_EXERCISE:_
Would you print out all of the data exactly and keep the pictures out of it?

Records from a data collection
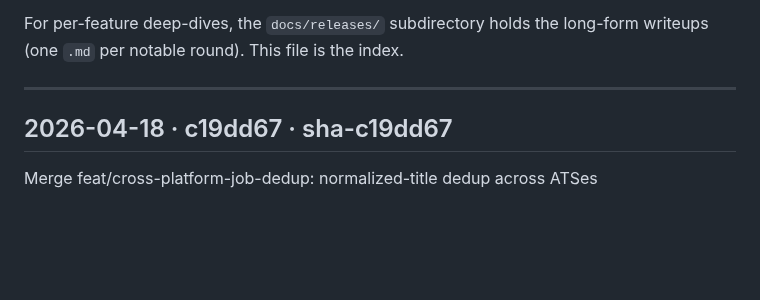
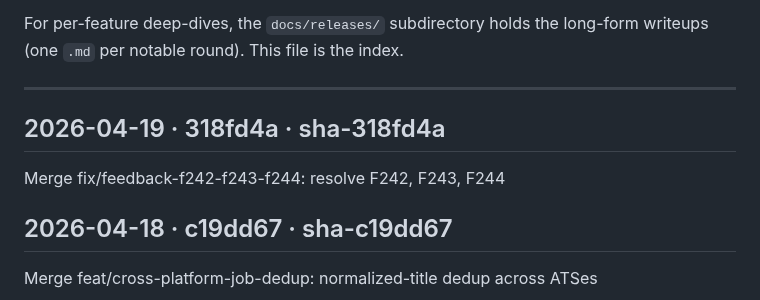
Before and after one commit to betaque-team/sales-platform, a Markdown page: docs/RELEASES.md, the part around the change. GitHub-like rendering; blank space fills up the shorter version.

Commit message:
docs(releases): append sha-318fd4a [skip ci]

```diff
--- a/docs/RELEASES.md
+++ b/docs/RELEASES.md
@@ -29,6 +29,10 @@ long-form writeups (one `.md` per notable round). This file is the index.
 ---
 
 <!-- RELEASES_LOG_START -->
+
+## 2026-04-19 · 318fd4a · sha-318fd4a
+Merge fix/feedback-f242-f243-f244: resolve F242, F243, F244
+
 
 ## 2026-04-18 · c19dd67 · sha-c19dd67
 Merge feat/cross-platform-job-dedup: normalized-title dedup across ATSes
```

_WRITTEN ANSWER:_
Before and after one commit to betaque-team/sales-platform, a Markdown page: docs/RELEASES.md, the part around the change. GitHub-like rendering; blank space fills up the shorter version.

Commit message:
docs(releases): append sha-318fd4a [skip ci]

```diff
--- a/docs/RELEASES.md
+++ b/docs/RELEASES.md
@@ -29,6 +29,10 @@ long-form writeups (one `.md` per notable round). This file is the index.
 ---
 
 <!-- RELEASES_LOG_START -->
+
+## 2026-04-19 · 318fd4a · sha-318fd4a
+Merge fix/feedback-f242-f243-f244: resolve F242, F243, F244
+
 
 ## 2026-04-18 · c19dd67 · sha-c19dd67
 Merge feat/cross-platform-job-dedup: normalized-title dedup across ATSes
```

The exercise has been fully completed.